San Fermin – The Cormorant I (2019)
FLAC (tracks) 24 bit/44,1 kHz | Time – 25:15 minutes | 276 MB | Genre: Indie Pop, Indie Rock, Chamber Pop
Studio Masters, Official Digital Download | Digital Booklet, Front Cover | © Sony Masterworks
San Fermin have today announced their new album, The Cormorant I. The follow-up to 2017’s Belong is due out October 4th on Better Company, the new Sony Music Masterworks imprint from bandleader Ellis Ludwig-Leone. Lead single “The Hunger” dropped back in June, and now a second sample has been shared in “The Living”.
Though it’s intended to work as a standalone piece, The Cormorant I also serves as the first entry in a two-album story following a pair of characters from childhood to death. This first part takes a chronological path, but the to-be-announced second record will feature a “more jagged” timeline. “As I was writing, I was thinking a lot about how memories change over time,” said Ludwig-Leone in a press release. “The stories you tell yourself and the actual events aren’t always in synch.”
Vocalist Allen Tate takes on the male role in the tale, while his female counterpart is sung by a rotating cast of contributors: violinist Claire Wellin, new member Karlie Bruce, Sarah Pedinotti of Lip Talk, and Samia Finnerty of Samia. Also joining the San Fermin collective for the records are trumpet player John Brandon, saxophonist Stephen Chen, percussionist Michael Hanf, guitarists Tyler McDiarmid and Aki Ishiguro, the Attacca Quartet, and harpist Lavinia Meijer.

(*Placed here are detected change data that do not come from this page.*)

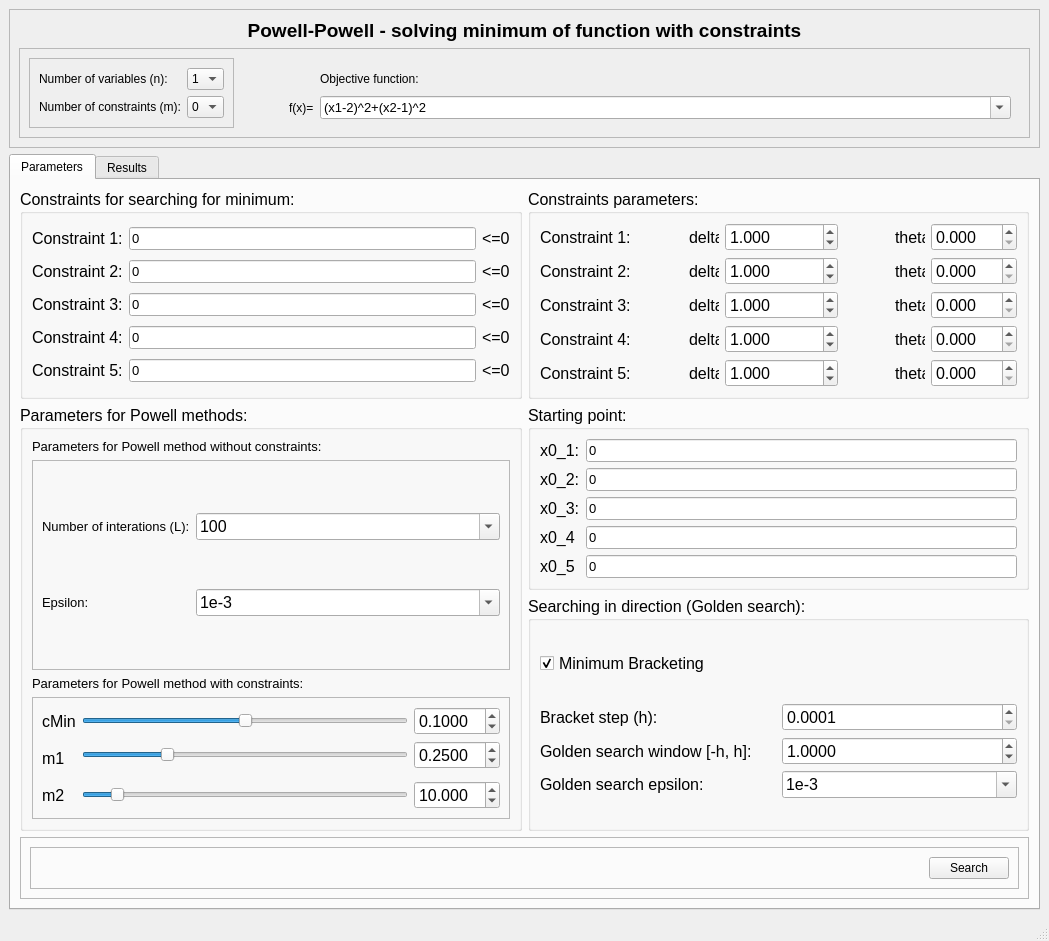
Before: the Qt Designer form controlTheoryPowellPowell.ui in krasux/Powell_Powell_Optimization_Program, drawn with Qt 5.
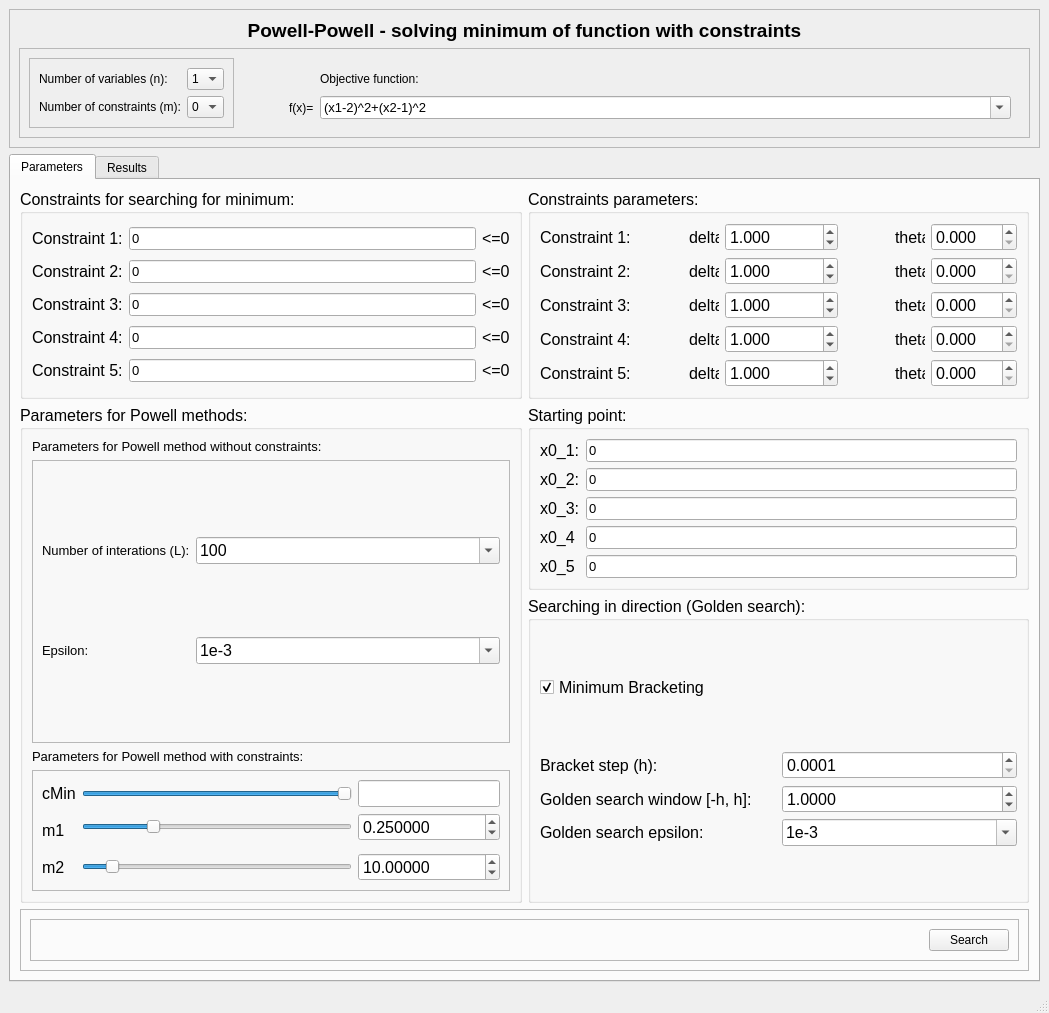
After: the same form once the commit is applied.

Commit message: Parameters for Powell method with constraints changed

```diff
--- a/controlTheoryPowellPowell.ui
+++ b/controlTheoryPowellPowell.ui
@@ -7,7 +7,7 @@
     <x>0</x>
     <y>0</y>
     <width>1049</width>
-    <height>941</height>
+    <height>1013</height>
    </rect>
   </property>
   <property name="windowTitle">
@@ -486,7 +486,7 @@
                    </size>
                   </property>
                   <property name="decimals">
-                   <number>4</number>
+                   <number>6</number>
                   </property>
                   <property name="maximum">
                    <double>1.000000000000000</double>
@@ -499,31 +499,6 @@
                   </property>
                  </widget>
                 </item>
-                <item row="0" column="2">
-                 <widget class="QDoubleSpinBox" name="dSBcMin">
-                  <property name="minimumSize">
-                   <size>
-                    <width>0</width>
-                    <height>20</height>
-                   </size>
-                  </property>
-                  <property name="decimals">
-                   <number>4</number>
-                  </property>
-                  <property name="minimum">
-                   <double>0.000100000000000</double>
-                  </property>
-                  <property name="maximum">
-                   <double>0.200000000000000</double>
-                  </property>
-                  <property name="singleStep">
-                   <double>0.000100000000000</double>
-                  </property>
-                  <property name="value">
-                   <double>0.100000000000000</double>
-                  </property>
-                 </widget>
-                </item>
                 <item row="3" column="1">
                  <widget class="QSlider" name="hSldM2">
                   <property name="minimum">
@@ -552,7 +527,7 @@
                    </size>
                   </property>
                   <property name="decimals">
-                   <number>3</number>
+                   <number>5</number>
                   </property>
                   <property name="minimum">
                    <double>1.000000000000000</double>
@@ -570,20 +545,39 @@
                 </item>
                 <item row="0" column="1">
                  <widget class="QSlider" name="hSldcMin">
+                  <property name="minimum">
+                   <number>1</number>
+                  </property>
                   <property name="maximum">
-                   <number>200</number>
+                   <number>1000000</number>
                   </property>
                   <property name="singleStep">
                    <number>1</number>
                   </property>
                   <property name="value">
-                   <number>100</number>
+                   <number>100000</number>
                   </property>
                   <property name="orientation">
                    <enum>Qt::Horizontal</enum>
                   </property>
                  </widget>
                 </item>
+                <item row="0" column="2">
+                 <widget class="QLineEdit" name="inputcMin">
+                  <property name="sizePolicy">
+                   <sizepolicy hsizetype="Maximum" vsizetype="Fixed">
+                    <horstretch>0</horstretch>
+                    <verstretch>0</verstretch>
+                   </sizepolicy>
+                  </property>
+                  <property name="maximumSize">
+                   <size>
+                    <width>150</width>
+                    <height>16777215</height>
+                   </size>
+                  </property>
+                 </widget>
+                </item>
                </layout>
               </widget>
              </item>
```
Left out of the diff: 16 changed lines with no effect on the pictures. The commit also changes 2 other files.
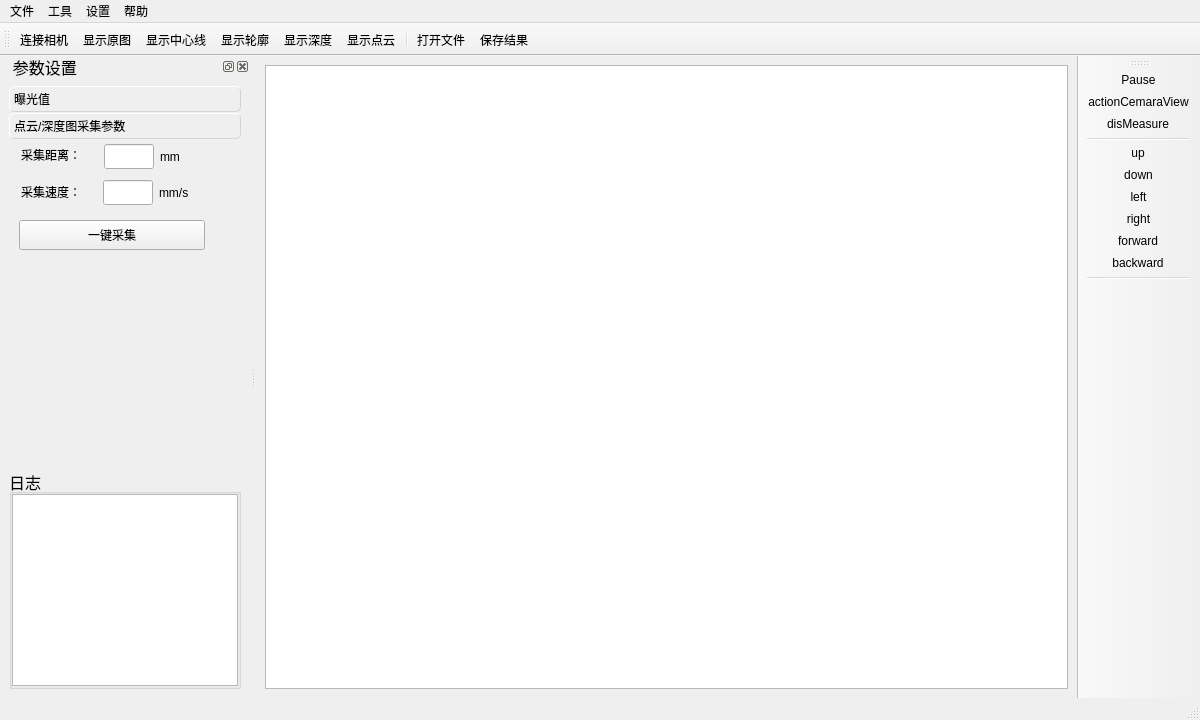
Qt form mainwindow.ui (WY-Huang/Laser-Scanning) before a commit.
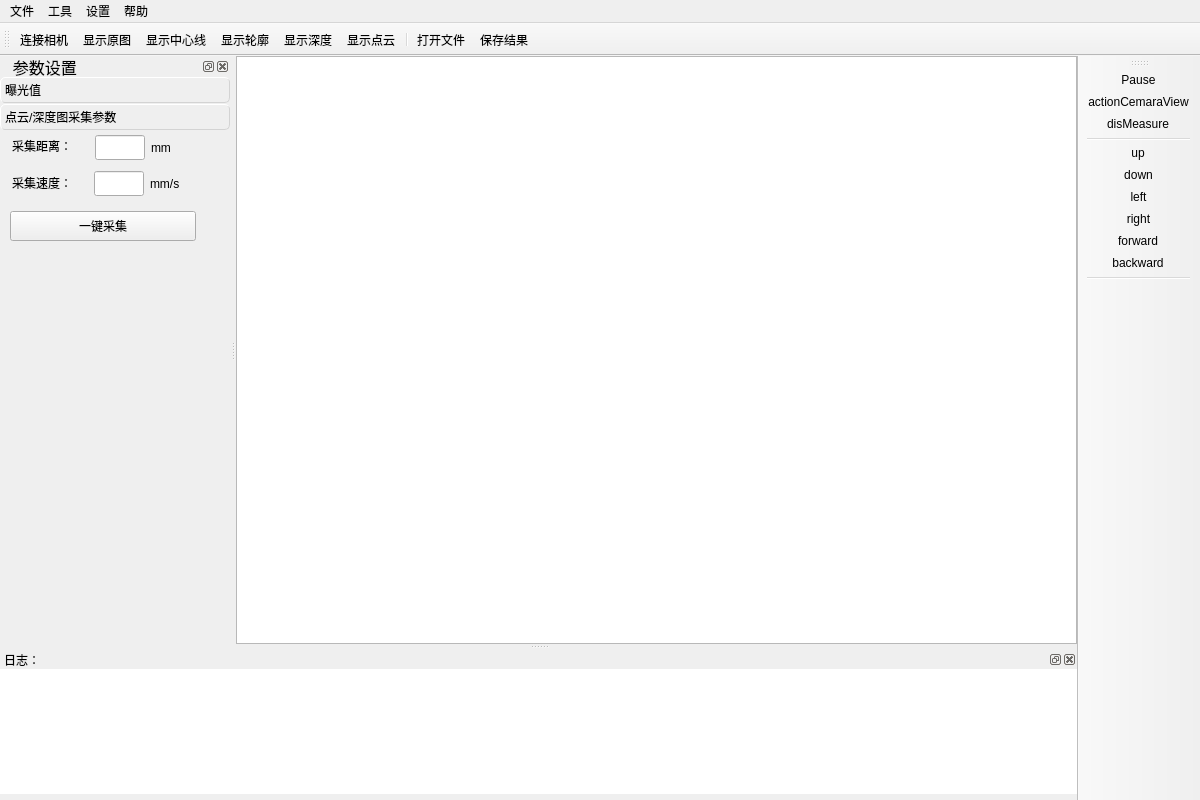
The same form after that commit. Icons and pictures are not drawn. Custom widgets are drawn as their Qt base class.

Commit message: log dockWidget mod

Patch:
```diff
--- a/mainwindow.ui
+++ b/mainwindow.ui
@@ -7,13 +7,13 @@
     <x>0</x>
     <y>0</y>
     <width>1200</width>
-    <height>720</height>
+    <height>800</height>
    </rect>
   </property>
   <property name="minimumSize">
    <size>
     <width>1200</width>
-    <height>720</height>
+    <height>800</height>
    </size>
   </property>
   <property name="baseSize">
@@ -26,8 +26,20 @@
    <string>MainWindow</string>
   </property>
   <widget class="QWidget" name="centralwidget">
-   <layout class="QVBoxLayout" name="verticalLayout">
-    <item>
+   <layout class="QGridLayout" name="gridLayout_5">
+    <property name="leftMargin">
+     <number>0</number>
+    </property>
+    <property name="topMargin">
+     <number>0</number>
+    </property>
+    <property name="rightMargin">
+     <number>0</number>
+    </property>
+    <property name="bottomMargin">
+     <number>0</number>
+    </property>
+    <item row="0" column="0">
      <widget class="QStackedWidget" name="stackedWidget">
       <property name="currentIndex">
        <number>2</number>
@@ -142,7 +154,6 @@
    <addaction name="menu_3"/>
    <addaction name="menu_4"/>
   </widget>
-  <widget class="QStatusBar" name="statusbar"/>
   <widget class="QToolBar" name="toolBar">
    <property name="windowTitle">
     <string>工具栏</string>
@@ -175,13 +186,13 @@
    </property>
    <property name="minimumSize">
     <size>
-     <width>211</width>
+     <width>230</width>
      <height>369</height>
     </size>
    </property>
    <property name="maximumSize">
     <size>
-     <width>250</width>
+     <width>300</width>
      <height>524287</height>
     </size>
    </property>
@@ -205,7 +216,19 @@
     <number>1</number>
    </attribute>
    <widget class="QWidget" name="dockWidgetContents">
-    <layout class="QVBoxLayout" name="verticalLayout_3" stretch="1,0">
+    <layout class="QVBoxLayout" name="verticalLayout" stretch="0,1">
+     <property name="leftMargin">
+      <number>0</number>
+     </property>
+     <property name="topMargin">
+      <number>0</number>
+     </property>
+     <property name="rightMargin">
+      <number>0</number>
+     </property>
+     <property name="bottomMargin">
+      <number>0</number>
+     </property>
      <item>
       <widget class="QToolBox" name="toolBox">
        <property name="minimumSize">
@@ -308,8 +331,8 @@
          <rect>
           <x>0</x>
           <y>0</y>
-          <width>232</width>
-          <height>281</height>
+          <width>230</width>
+          <height>148</height>
          </rect>
         </property>
         <attribute name="icon">
@@ -500,28 +523,17 @@
       </widget>
      </item>
      <item>
-      <widget class="QGroupBox" name="groupBox">
-       <property name="title">
-        <string>日志</string>
+      <spacer name="verticalSpacer">
+       <property name="orientation">
+        <enum>Qt::Vertical</enum>
        </property>
-       <layout class="QVBoxLayout" name="verticalLayout_2">
-        <property name="leftMargin">
-         <number>0</number>
-        </property>
-        <property name="topMargin">
-         <number>0</number>
-        </property>
-        <property name="rightMargin">
-         <number>0</number>
-        </property>
-        <property name="bottomMargin">
-         <number>0</number>
-        </property>
-        <item>
-         <widget class="QTextBrowser" name="textBrowser"/>
-        </item>
-       </layout>
-      </widget>
+       <property name="sizeHint" stdset="0">
+        <size>
+         <width>20</width>
+         <height>296</height>
+        </size>
+       </property>
+      </spacer>
      </item>
     </layout>
    </widget>
@@ -548,6 +560,73 @@
    <addaction name="actionbackward"/>
    <addaction name="separator"/>
   </widget>
+  <widget class="QDockWidget" name="dockWidget_log">
+   <property name="sizePolicy">
+    <sizepolicy hsizetype="Preferred" vsizetype="Preferred">
+     <horstretch>0</horstretch>
+     <verstretch>0</verstretch>
+    </sizepolicy>
+   </property>
+   <property name="minimumSize">
+    <size>
+     <width>68</width>
+     <height>93</height>
+    </size>
+   </property>
+   <property name="maximumSize">
+    <size>
+     <width>524287</width>
+     <height>150</height>
+    </size>
+   </property>
+   <property name="baseSize">
+    <size>
+     <width>0</width>
+     <height>50</height>
+    </size>
+   </property>
+   <property name="autoFillBackground">
+    <bool>true</bool>
+   </property>
+   <property name="windowTitle">
+    <string>日志：</string>
+   </property>
+   <attribute name="dockWidgetArea">
+    <number>8</number>
+   </attribute>
+   <widget class="QWidget" name="dockWidgetContents_log">
+    <layout class="QGridLayout" name="gridLayout_4">
+     <property name="leftMargin">
+      <number>0</number>
+     </property>
+     <property name="topMargin">
+      <number>0</number>
+     </property>
+     <property name="rightMargin">
+      <number>0</number>
+     </property>
+     <property name="bottomMargin">
+      <number>6</number>
+     </property>
+     <property name="spacing">
+      <number>0</number>
+     </property>
+     <item row="0" column="0">
+      <widget class="QTextBrowser" name="textBrowser">
+       <property name="frameShape">
+        <enum>QFrame::NoFrame</enum>
+       </property>
+       <property name="frameShadow">
+        <enum>QFrame::Sunken</enum>
+       </property>
+       <property name="lineWidth">
+        <number>0</number>
+       </property>
+      </widget>
+     </item>
+    </layout>
+   </widget>
+  </widget>
   <action name="connectCam">
    <property name="icon">
     <iconset>
```
Left out of the diff: 4 changed lines with no effect on the pictures. The commit also changes 2 other files.
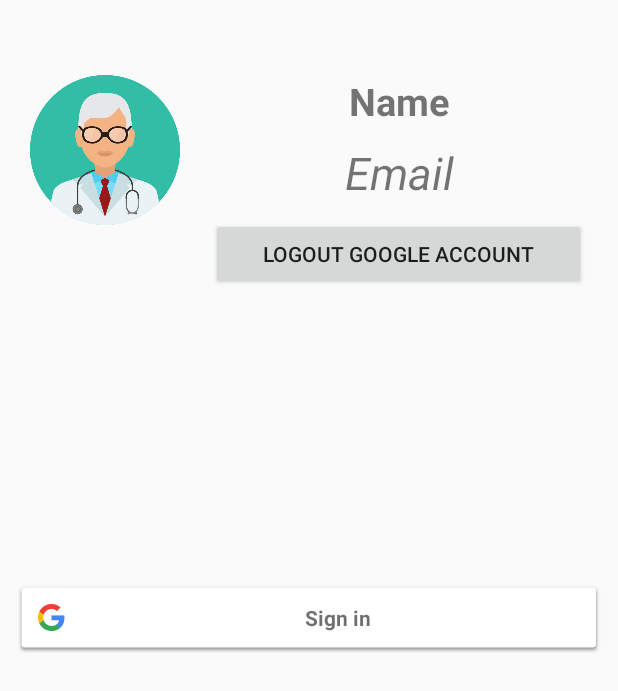
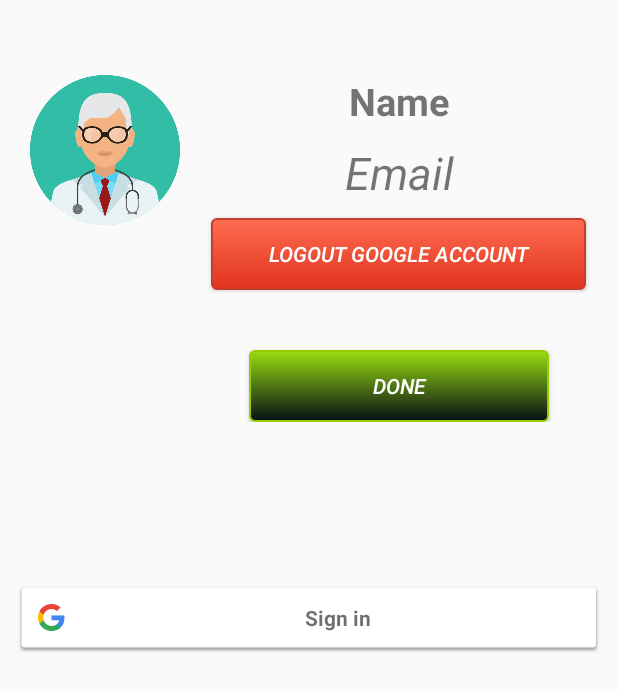
Before and after one commit to 5ran6/Med-Manager, an Android app: the layout fragment_profile.xml on its own in the app's theme, with its tools: preview values and no code run, on a phone screen of 412 x 824 dp. Shown: the top 691 px of the screen. Run offline under Robolectric (Android 15) with nearby library versions, the phone set to English and light mode, and no system bars.

Commit message:
Google Login and profile activity done

```diff
--- a/app/src/main/res/layout/fragment_profile.xml
+++ b/app/src/main/res/layout/fragment_profile.xml
@@ -49,13 +49,25 @@
                 android:layout_width="250dp"
                 android:layout_height="wrap_content"
                 android:layout_gravity="center"
+                android:background="@drawable/custom_btn_orange"
                 android:gravity="center"
-                android:text="LOGOUT GOOGLE ACCOUNT" />
+                android:text="LOGOUT GOOGLE ACCOUNT"
+                android:textColor="@color/White"
+                android:textStyle="italic" />
 
             <View
                 android:layout_width="match_parent"
                 android:layout_height="40dp" />
 
+            <Button
+                android:id="@+id/done"
+                android:layout_width="200dp"
+                android:layout_height="wrap_content"
+                android:layout_gravity="center"
+                android:background="@drawable/custom_btn_green_pearl"
+                android:text="Done"
+                android:textColor="@color/White"
+                android:textStyle="italic" />
 
         </LinearLayout>
 
```
Also changed, not shown: app/src/main/java/project/alc/com/med_manager/others/Profile.java (+9 -1 lines).
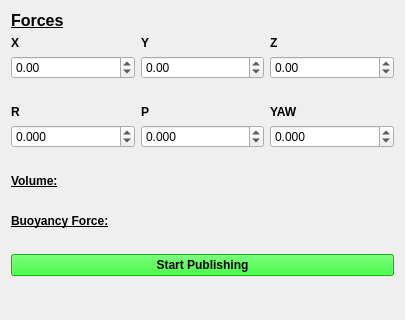
osu-uwrt/mercury_gui, file mercury_rviz/mercury_rviz/src/FeedforwardPanel.ui: the form before one commit; both pictures show x 0 to 405 and y 0 to 320 of the 405 by 581 pixel window.
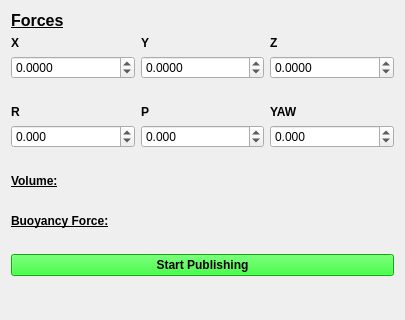
The form after the commit.

Commit message: feedforward panel update

```diff
--- a/mercury_rviz/mercury_rviz/src/FeedforwardPanel.ui
+++ b/mercury_rviz/mercury_rviz/src/FeedforwardPanel.ui
@@ -147,6 +147,9 @@
          <kerning>true</kerning>
         </font>
        </property>
+       <property name="decimals">
+        <number>4</number>
+       </property>
        <property name="minimum">
         <double>-25.000000000000000</double>
        </property>
@@ -193,6 +196,9 @@
      </item>
      <item row="2" column="1">
       <widget class="QDoubleSpinBox" name="YdoubleSpinBox">
+       <property name="decimals">
+        <number>4</number>
+       </property>
        <property name="minimum">
         <double>-25.000000000000000</double>
        </property>
@@ -239,6 +245,9 @@
      </item>
      <item row="2" column="2">
       <widget class="QDoubleSpinBox" name="ZdoubleSpinBox">
+       <property name="decimals">
+        <number>4</number>
+       </property>
        <property name="minimum">
         <double>-25.000000000000000</double>
        </property>
```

The first installment of a two-part release that revolves around themes of childhood and loss of innocence, Cormorant I sees the ever-evolving Ellis Ludwig-Leone-led ensemble deliver another richly detailed set of sinister/sweet chamber pop confections. A fitting avatar for a deep dive into the unreliable nature of memory, the mercurial cormorant has been casting its shadow over art and literature for centuries, appearing in medieval heraldry as a symbol of sacrifice and serving as a vessel for Satan to spy on the nascent inhabitants of the Garden of Eden. Written in a small fishing town in Iceland where the spectral, hook-billed birds would make daily trips to the docks, the eight-track set, despite its sweeping sonic vistas and ebullient arrangements, feels downright ominous. Utilizing longtime baritone Allen Tate and a rotating cast of female vocalists that includes violinist Claire Wellin, Karlie Bruce, Sarah Pedinotti (Lip Talk), and Samia Finnerty (Samia), San Fermin has crafted a deeply felt and unwaveringly honest meditation on the passage of time. Stocked with the usual gallery of ghouls, ghosts, and mythical beasts, death is always looming over the proceedings like a massive storm front, lending the album’s more palliative moments, like the Tate-led “Cerulean Gardens,” extra hues of grey, and the otherwise luminous title cut with an undercurrent of existential dread. At just over 25 minutes, it’s tempting to wish that San Fermin had just dropped the whole thing off in a single package, but perhaps Ludwig-Leone has a narrative arc to complete, and part one is simply the preamble. Either way, it’s another compelling and reliably idiosyncratic effort from the group. ~ James Christopher Monger
01. The Cormorant
02. Cerulean Gardens
03. Hickman Creek
04. The Hunger
05. Summer by the Void
07. The Living
08. The Myth